“Any vertical line in the water is a potential entanglement situation,” Cottrell said adding the gear’s owner is not facing any charges as the gear was active and the entanglement accidental. “Our first pillar obviously is prevention, but if we have vertical lines in the water, we’re going to have the potential for entanglement, that’s just how it works unfortunately…We’re continually looking at that and implementing any management measures that may help.”

Surfrider Pacific Rim hosted an eight-day shoreline cleanup in the Broken Group Islands last month where 70 per cent of the debris collected came from the fishing and aquaculture industries, according to chapter manager Lilly Woodbury.

“While it’s incredible and fortunate that the Marine Mammal Rescue team was able to disentangle the humpback calf on Sept 9, it is not enough to address this issue by dealing with it reactively.
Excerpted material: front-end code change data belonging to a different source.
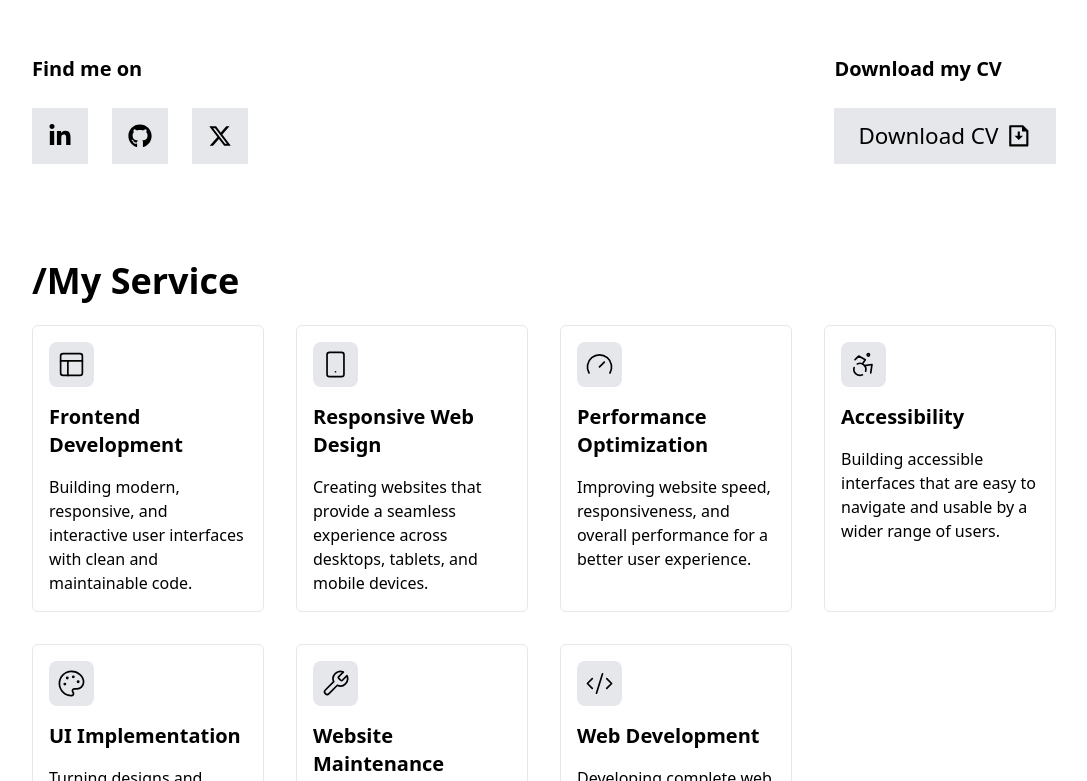
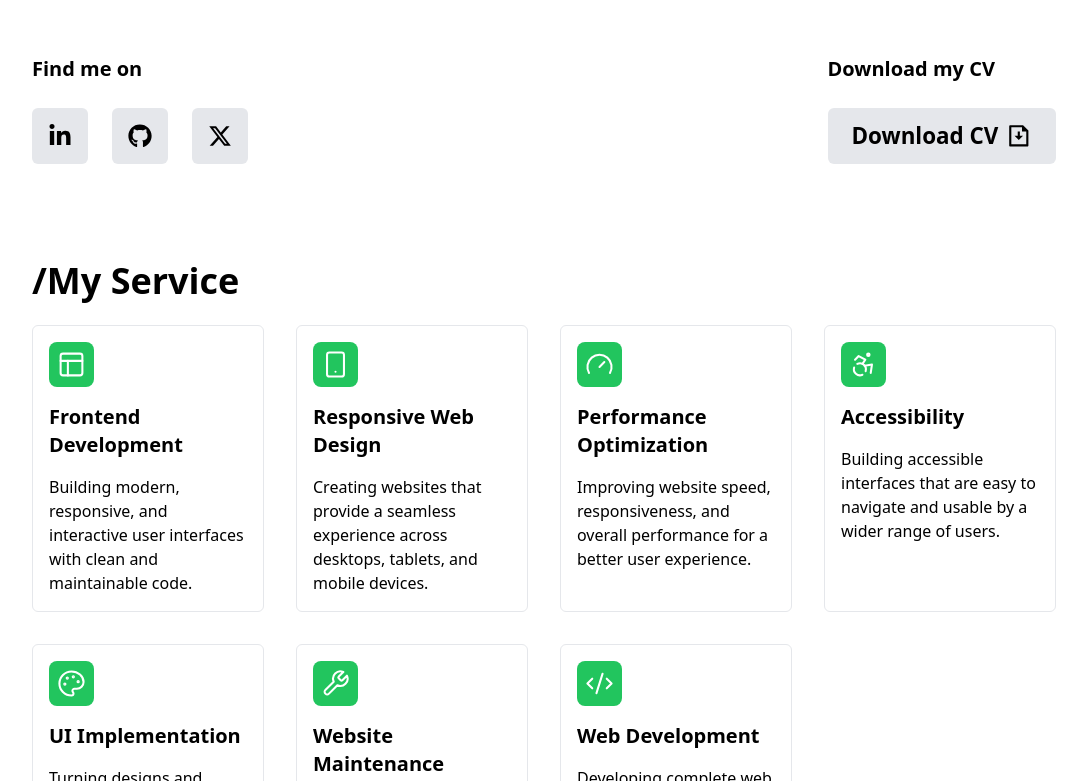
Before and after one commit to Resya-Hasan/portofolio, a React (Vite) app: page / in a window 1280 px wide. Shown: the part 579-1360 px from the top of the page, without its empty margins (96-1183 px from the left). Built offline with nearby package versions, Linux system fonts and the light colour scheme.

Commit message:
a few finishing touches

```diff
--- a/src/components/CardSkills.tsx
+++ b/src/components/CardSkills.tsx
@@ -13,8 +13,8 @@ export const CardSkills = ({title, icon: GroupIcon, desc, items, className, styl
         ref={ref}
         style={style}
         className={`rounded-lg border border-gray-200 p-5 ${className ?? ""}`}>
-            <div className="mb-4 flex h-9 w-9 items-center justify-center rounded-md bg-gray-100">
-                <GroupIcon className="text-lg" />
+            <div className="mb-4 flex h-10 w-10 items-center justify-center rounded-md bg-acc text-bg">
+                <GroupIcon size={26} strokeWidth={1.5}/>
             </div>
             <h3 className="mb-2 font-semibold">{title}</h3>
             <p className="mb-5 text-sm leading-relaxed text-gray-600">{desc}</p>
--- a/src/components/CardTimeline.tsx
+++ b/src/components/CardTimeline.tsx
@@ -6,7 +6,7 @@ const CardTimeline = ({ role, company, address, period, description, KeyContribu
             <div className="flex justify-between border-b border-line pb-4 mb-4">
                 <div className="flex flex-col">
                     <h2 className="text-2xl font-bold">{role}</h2>
-                    <h4 className="text-lg font-bold">{company}</h4>
+                    <h4 className="text-lg font-bold text-acc">{company}</h4>
                     <span className="text-base text-mute">{address}</span>
                     <span className="md:hidden text-base text-mute">{period}</span>
                 </div>
@@ -18,7 +18,7 @@ const CardTimeline = ({ role, company, address, period, description, KeyContribu
             <div>
                 <p className="mb-3 text-base">{description}</p>
                 <h4 className="text-lg font-bold">Key Contributions</h4>
-                <ul className="list-disc pl-5 text-base">
+                <ul className="list-disc pl-5 text-base marker:text-acc">
                     {KeyContributions.map((contribution: string, index: number) => (
                         <li key={index}>{contribution}</li>
                     ))}
--- a/src/components/Navbar.tsx
+++ b/src/components/Navbar.tsx
@@ -36,12 +36,12 @@ const Navbar = () => {
                     <span>Available for hire</span>
                 </div>
                 <div className="hidden lg:flex gap-14 text-base">
-                    <a href="#services" className="hover:text-acc">Services</a>
-                    <a href="#projects" className="hover:text-acc">Projects</a>
-                    <a href="#experience" className="hover:text-acc">Experience</a>
-                    <a href="#skills" className="hover:text-acc">Skills</a>
-                    <a href="#aboutMe" className="hover:text-acc">About Me</a>
-                    <a href="#contact" className="hover:text-acc">Contact</a>
+                    <a href="#services" className="transition-colors duration-300 ease-in-out hover:text-acc">Services</a>
+                    <a href="#projects" className="transition-colors duration-300 ease-in-out hover:text-acc">Projects</a>
+                    <a href="#experience" className="transition-colors duration-300 ease-in-out hover:text-acc">Experience</a>
+                    <a href="#skills" className="transition-colors duration-300 ease-in-out hover:text-acc">Skills</a>
+                    <a href="#aboutMe" className="transition-colors duration-300 ease-in-out hover:text-acc">About Me</a>
+                    <a href="#contact" className="transition-colors duration-300 ease-in-out hover:text-acc">Contact</a>
                 </div>
                 <button
                     onClick={() => setIsOpen(!isOpen)}
--- a/src/components/ServiceCard.tsx
+++ b/src/components/ServiceCard.tsx
@@ -21,8 +21,8 @@ const ServiceCard = ({
         style={style}
             className={`border border-line rounded-md w-full h-auto flex flex-col p-4 gap-4 ${className ?? ""}`}
         >
-            <div className="self-start bg-gray-200 p-2 rounded-lg">
-                <Icon size={29} strokeWidth={1.4} />
+            <div className="self-start  p-2 rounded-lg bg-acc text-bg">
+                <Icon size={29} strokeWidth={1.7} />
             </div>
             <h2 className="text-md lg:text-xl font-bold">{title}</h2>
             <p className="text-base">{description}</p>
--- a/src/sections/AboutMe.tsx
+++ b/src/sections/AboutMe.tsx
@@ -45,8 +45,8 @@ const AboutMe = () => {
 
                     {highlights.map(({ icon: Icon, title, desc }) => (
                         <motion.div key={title} variants={fadeRight} className="flex items-start gap-3">
-                            <div className="flex h-9 w-9 shrink-0 items-center justify-center rounded-md bg-gray-100">
-                                <Icon className="text-lg" />
+                            <div className="flex h-9 w-9 shrink-0 items-center justify-center rounded-md bg-acc text-bg">
+                                <Icon size={20} />
                             </div>
                             <div>
                                 <h3 className="text-sm font-semibold">{title}</h3>
--- a/src/sections/Hero.tsx
+++ b/src/sections/Hero.tsx
@@ -75,24 +75,30 @@ const Hero = () => {
                         <motion.a
                             href="https://www.linkedin.com/in/resya-hasan-5080b8368/?isSelfProfile=true"
                             target="_blank"
-                            className="bg-gray-200 w-[2.2rem] md:w-[3.5rem] h-[2.2rem] md:h-[3.5rem] flex items-center justify-center"
+                            className="bg-gray-200 rounded-md w-[2.2rem] md:w-[3.5rem] h-[2.2rem] md:h-[3.5rem] flex items-center justify-center transition-colors duration-300 ease-in-out hover:bg-acc hover:text-chip hover:shadow-xl"
                             variants={fadeRight}
+                            whileHover={{ scale: 1.1 }}
+                            transition={{ duration: 0.3 }}
                         >
                             <FaLinkedinIn className="text-xl md:text-2xl" />
                         </motion.a>
                         <motion.a
                             href="https://github.com/Resya-Hasan"
                             target="_blank"
-                            className="bg-gray-200 w-[2.2rem] md:w-[3.5rem] h-[2.2rem] md:h-[3.5rem] flex items-center justify-center"
+                            className="bg-gray-200 rounded-md w-[2.2rem] md:w-[3.5rem] h-[2.2rem] md:h-[3.5rem] flex items-center justify-center transition-colors duration-300 ease-in-out hover:bg-acc hover:text-chip hover:shadow-xl"
                             variants={fadeRight}
+                            whileHover={{ scale: 1.1 }}
+                            transition={{ duration: 0.3 }}
                         >
                             <FaGithub className="text-xl md:text-2xl" />
                         </motion.a>
                         <motion.a
                             href="https://x.com/Resyhsn"
                             target="_blank"
-                            className="bg-gray-200 w-[2.2rem] md:w-[3.5rem] h-[2.2rem] md:h-[3.5rem] flex items-center justify-center"
+                            className="bg-gray-200 rounded-md w-[2.2rem] md:w-[3.5rem] h-[2.2rem] md:h-[3.5rem] flex items-center justify-center transition-colors duration-300 ease-in-out hover:bg-acc hover:text-chip hover:shadow-xl"
                             variants={fadeRight}
+                            whileHover={{ scale: 1.1 }}
+                            transition={{ duration: 0.3 }}
                         >
                             <FaXTwitter className="text-xl md:text-2xl" />
                         </motion.a>
@@ -112,10 +118,12 @@ const Hero = () => {
                     <motion.a
                         href="#"
                         target="_blank"
-                        className="h-[2.2rem] md:h-[3.5rem] px-[clamp(1rem,6vw,1.5rem)] flex items-center justify-center bg-gray-200 text-[clamp(1rem,2vw,1.4rem)] font-[500]"
+                        className="h-[2.2rem] md:h-[3.5rem] px-[clamp(1rem,6vw,1.5rem)] rounded-md flex items-center justify-center bg-gray-200 text-[clamp(1rem,2vw,1.4rem)] font-[500] font-bold transiton-colors duration-300 ease-in-out hover:bg-acc hover:text-chip hover:shadow-xl"
                         variants={fadeLeft}
                         initial={"hidden"}
                         animate={"show"}
+                        whileHover={{ scale: 1.05 }}
+                        transition={{ duration: 0.3 }}
                     >
                         Download CV
                         <span className="ml-2"><RiFileDownloadLine className="text-[clamp(1rem,2vw,1.875rem)]" /></span>
```
Also changed, not shown: src/sections/Footer.tsx (+5 -5 lines).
We need to work together to address the root of the problem to prevent these tribulations from occurring in the first place,” Woodbury told the Westerly. “One of the ways this can be achieved is by expanding the scope of extended producer responsibility so that the manufacturers of fishing and aquaculture equipment are responsible for the entire life cycle of their products.”

Anyone who spots a marine mammal in distress must immediately report their sighting to DFO at 1-800-465-4336.
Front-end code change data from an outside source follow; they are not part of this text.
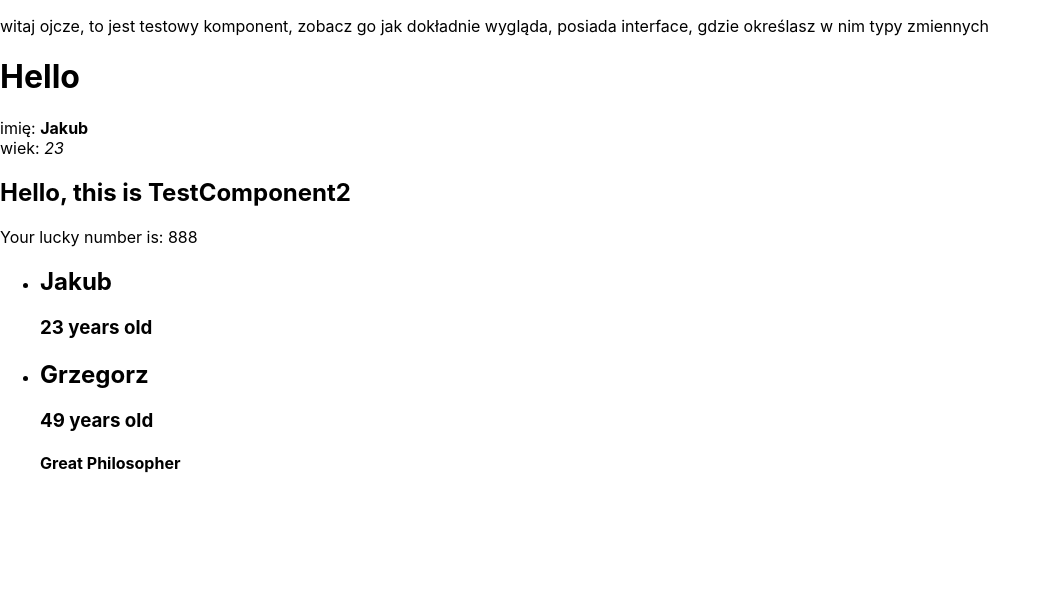
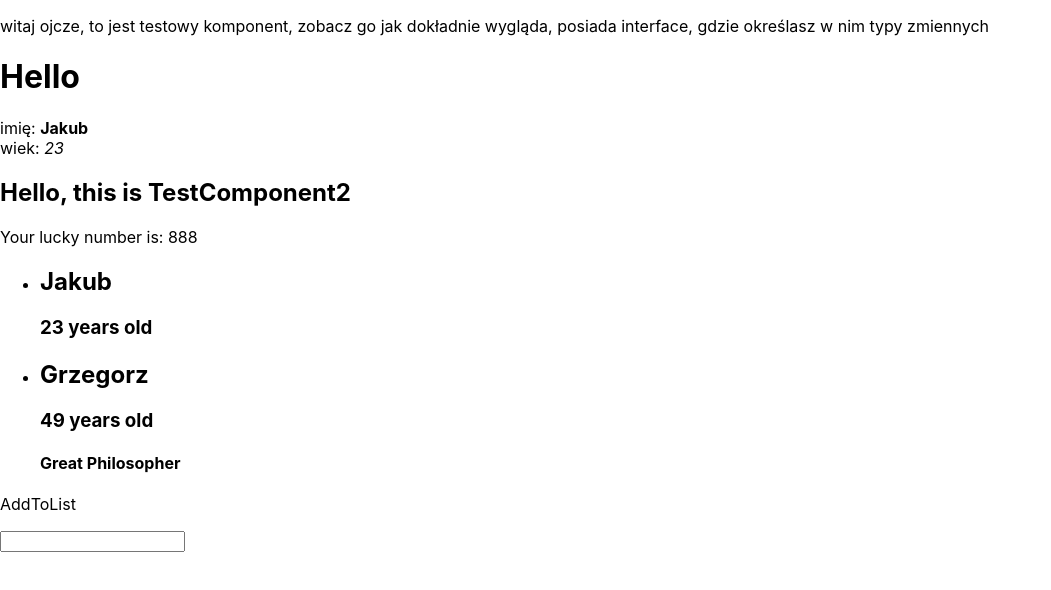
Before and after one commit to pecet3/faq-section, a React (Create React App) app: page / in a window 1280 px wide. Shown: the top 590 px of the page, without its empty margins (0-1051 px from the left). Built offline with nearby package versions, Linux system fonts and the light colour scheme.

Commit message:
added AddToList

```diff
--- a/src/App.tsx
+++ b/src/App.tsx
@@ -1,21 +1,20 @@
-import React from 'react';
-import './App.css';
+import React from "react";
+import "./App.css";
 import TestComponent from "./TestComponent";
-import {TestComponent2} from "./TestComponent2";
+import { TestComponent2 } from "./TestComponent2";
+import AddToList from "./AddToList";
 
 function App() {
   return (
     <>
-    <TestComponent
-    text="witaj ojcze, to jest testowy komponent, zobacz go jak dokładnie wygląda, posiada interface, gdzie określasz w nim typy zmiennych"
-    sayHello={true}
-    personalData={{name: "Jakub", age: 23}}
-    />
-    <TestComponent2
-    title="Hello, this is TestComponent2"
-    luckyNumber={888}
-    />
-  </>
+      <TestComponent
+        text="witaj ojcze, to jest testowy komponent, zobacz go jak dokładnie wygląda, posiada interface, gdzie określasz w nim typy zmiennych"
+        sayHello={true}
+        personalData={{ name: "Jakub", age: 23 }}
+      />
+      <TestComponent2 title="Hello, this is TestComponent2" luckyNumber={888} />
+      <AddToList />
+    </>
   );
 }
 
```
andrew.bailey@westerlynews.ca

Like us on Facebook and follow us on Twitter

READ MORE: VIDEO: Rescued eagle released in Ucluelet

READ MORE: VIDEO: Rescued fur seal released in Ucluelet
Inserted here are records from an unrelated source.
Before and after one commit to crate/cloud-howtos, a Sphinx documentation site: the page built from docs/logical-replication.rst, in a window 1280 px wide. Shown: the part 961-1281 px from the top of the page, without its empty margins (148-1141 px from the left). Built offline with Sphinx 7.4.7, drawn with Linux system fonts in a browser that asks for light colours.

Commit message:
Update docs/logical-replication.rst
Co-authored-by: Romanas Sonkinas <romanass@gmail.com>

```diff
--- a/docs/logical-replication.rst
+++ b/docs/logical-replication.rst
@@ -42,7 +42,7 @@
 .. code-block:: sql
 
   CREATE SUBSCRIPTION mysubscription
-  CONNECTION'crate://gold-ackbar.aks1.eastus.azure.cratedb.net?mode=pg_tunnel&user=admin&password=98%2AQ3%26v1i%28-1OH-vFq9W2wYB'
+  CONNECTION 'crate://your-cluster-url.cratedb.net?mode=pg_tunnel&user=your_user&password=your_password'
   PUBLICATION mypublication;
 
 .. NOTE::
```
READ MORE: Sea lion shot in Ucluelet euthanized at Vancouver Aquarium

Just Posted

Man charged with stealing Chief Dan George sculpture from Abbotsford school

Piece turned up in Mission pawn shop after Chilliwack artist noticed it missing this summer

New real-time location technology coming soon to Fraser Valley buses

Waiting riders will be able to see location of their bus using their phones

VIDEO, PHOTOS: Pie-eating aficionados in Mission

Annual Country Fall Fair featured entertainment, local produce and a pie-eating contest

PHOTOS: Mission Terry Fox Run attracts big crowd

Plenty of runners braved the bad weather to help support the annual event

Supernatural fundraiser coming to Kilby this October

The Vancouver Supernatural Group will be investigating paranormal activity at the historic site

VIDEO: Liberals make child care pledge, Greens unveil platform on Day 6 of campaign

Green party leader Elizabeth May unveils her party’s platform in Toronto

Canucks sign Brock Boeser to three-year, US$17.6-million deal

Young sniper will be in Vancouver Tuesday

B.C. forest industry looks to a high-technology future

Restructuring similar to Europe 15 years ago, executive says

RCMP conclude investigation into 2017 Elephant Hill wildfire

Files have been turned over to BC Prosecution Service

B.C. wants to be part of global resolution in opioid company bankruptcy claim

Government says settlement must include Canadian claims for devastation created by overdose crisis

Guilty plea in Lower Mainland break-and-enter spree

Gordon Vincent Gladstone, 42, was charged with 12 counts relating to a dozen incidents in late 2018

Vancouver police officer hit with bear spray mid-arrest

Officer had been trying to arrest a woman wanted province-wide

B.C. ends ‘birth alerts’ in child welfare cases

‘Social service workers will no longer share information about expectant parents without consent’

U.S. student, killed in Bamfield bus crash, remembered as ‘kind, intelligent, talented’

John Geerdes, 18, was one of two UVic students killed in the crash on Friday night

Most Read